## Problem
Read through the material below and copy each line in which the word "localize" occurs.

================

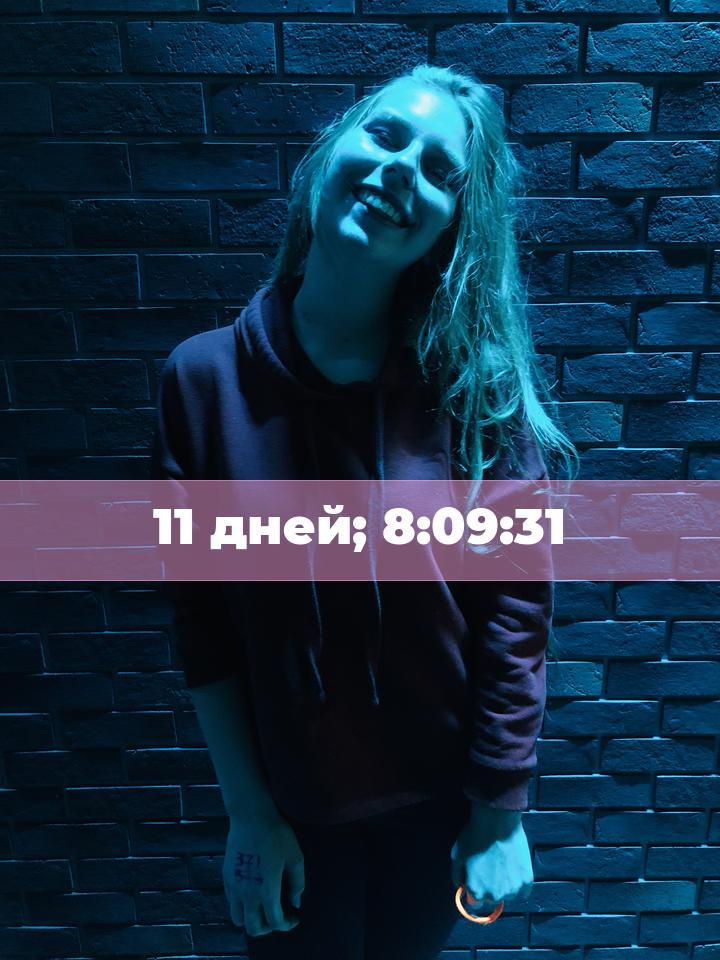
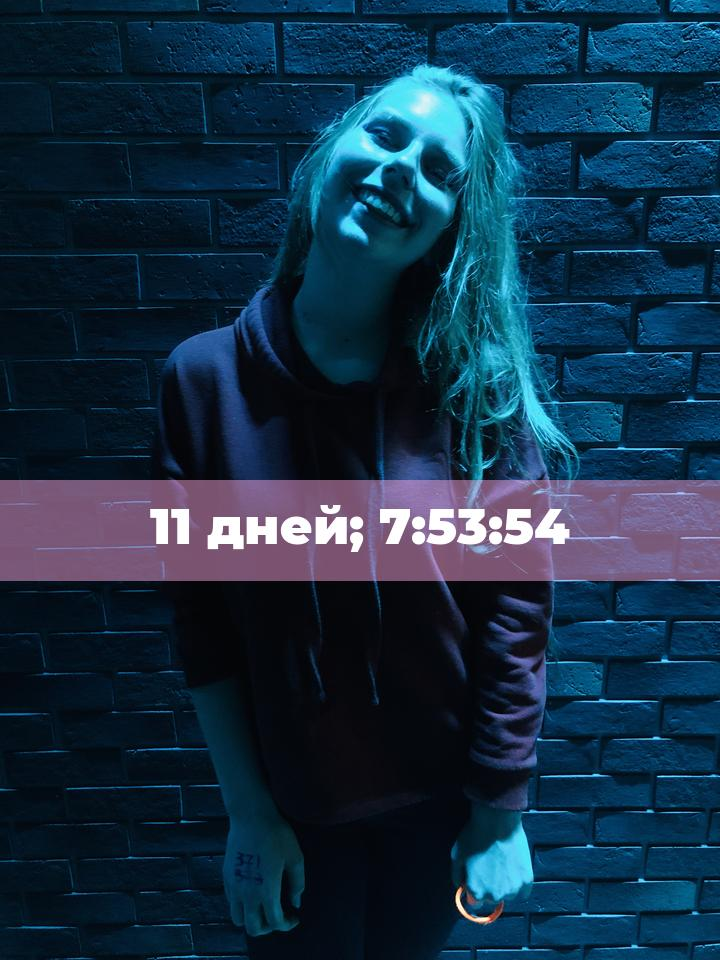
almost finished app

Changed region(s): [[0.2139, 0.5312, 0.7944, 0.5938]]

diff --git a/KateBot/main.py b/KateBot/main.py
@@ -1,6 +1,6 @@
 import vk_api.vk_api
 from vk_api.bot_longpoll import VkBotLongPoll
-from datetime import timedelta, datetime
+from datetime import datetime
 from vk_api.utils import get_random_id
 from pytz import timezone
 import pytz
@@ -19,11 +19,12 @@ open_door = [332244874, 306255161]
 
 class Server:
     # Преобразуем аремя
-    utc = pytz.utc
-    moscow = timezone('Europe/Moscow')
+    #  utc = pytz.utc
+    #  moscow = timezone('Europe/Moscow')
 
     # Дата дня рождения
-    date_end = moscow.localize(datetime(2020, 4, 14))
+    #  date_end = moscow.localize(datetime(2020, 4, 14))
+    date_end = datetime(2020, 4, 14)
 
     def __init__(self, api_token, app_token, group_id, db_session, server_name="None"):
         # Имя сервера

================

## Exercise output
-    date_end = moscow.localize(datetime(2020, 4, 14))
+    #  date_end = moscow.localize(datetime(2020, 4, 14))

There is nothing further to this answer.